PROBLEM REQUIREMENTS: Look below for the line containing "Before and after one commit to QuentinMahieu/ETL-project, a" and the line containing "Also changed, not shown: SQL/Data/country_names.csv, 36"; repeat exactly those two lines and all lines between them, and nothing else.

┌────────

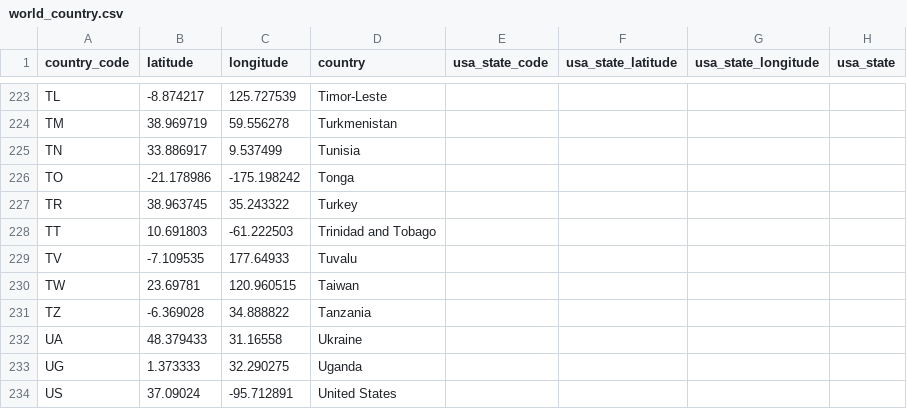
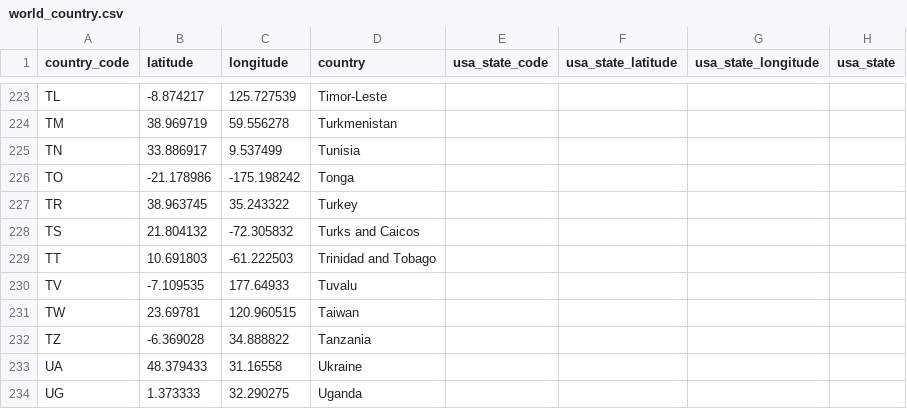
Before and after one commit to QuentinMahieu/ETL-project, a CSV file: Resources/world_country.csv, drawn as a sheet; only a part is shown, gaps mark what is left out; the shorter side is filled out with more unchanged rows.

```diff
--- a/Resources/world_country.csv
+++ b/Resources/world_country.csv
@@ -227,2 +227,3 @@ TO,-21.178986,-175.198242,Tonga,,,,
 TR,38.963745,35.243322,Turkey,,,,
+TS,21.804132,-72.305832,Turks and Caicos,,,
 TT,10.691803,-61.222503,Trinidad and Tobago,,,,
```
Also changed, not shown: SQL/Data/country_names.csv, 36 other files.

└────────
┌────────

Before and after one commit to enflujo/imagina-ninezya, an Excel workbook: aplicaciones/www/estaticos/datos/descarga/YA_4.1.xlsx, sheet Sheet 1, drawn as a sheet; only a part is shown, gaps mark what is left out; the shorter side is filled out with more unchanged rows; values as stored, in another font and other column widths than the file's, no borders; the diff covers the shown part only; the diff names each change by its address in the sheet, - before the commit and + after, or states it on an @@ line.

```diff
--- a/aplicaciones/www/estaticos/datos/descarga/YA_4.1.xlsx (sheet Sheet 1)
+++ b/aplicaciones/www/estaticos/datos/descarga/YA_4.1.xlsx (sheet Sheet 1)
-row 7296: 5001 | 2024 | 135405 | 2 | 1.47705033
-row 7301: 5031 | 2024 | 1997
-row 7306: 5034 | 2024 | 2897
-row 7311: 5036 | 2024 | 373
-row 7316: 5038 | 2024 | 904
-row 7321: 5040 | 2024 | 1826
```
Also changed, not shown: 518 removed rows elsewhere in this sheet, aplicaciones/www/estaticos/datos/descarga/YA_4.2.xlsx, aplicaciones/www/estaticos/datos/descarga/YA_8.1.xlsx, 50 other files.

└────────

FINISHED TASK:
Before and after one commit to QuentinMahieu/ETL-project, a CSV file: Resources/world_country.csv, drawn as a sheet; only a part is shown, gaps mark what is left out; the shorter side is filled out with more unchanged rows.

```diff
--- a/Resources/world_country.csv
+++ b/Resources/world_country.csv
@@ -227,2 +227,3 @@ TO,-21.178986,-175.198242,Tonga,,,,
 TR,38.963745,35.243322,Turkey,,,,
+TS,21.804132,-72.305832,Turks and Caicos,,,
 TT,10.691803,-61.222503,Trinidad and Tobago,,,,
```
Also changed, not shown: SQL/Data/country_names.csv, 36 other files.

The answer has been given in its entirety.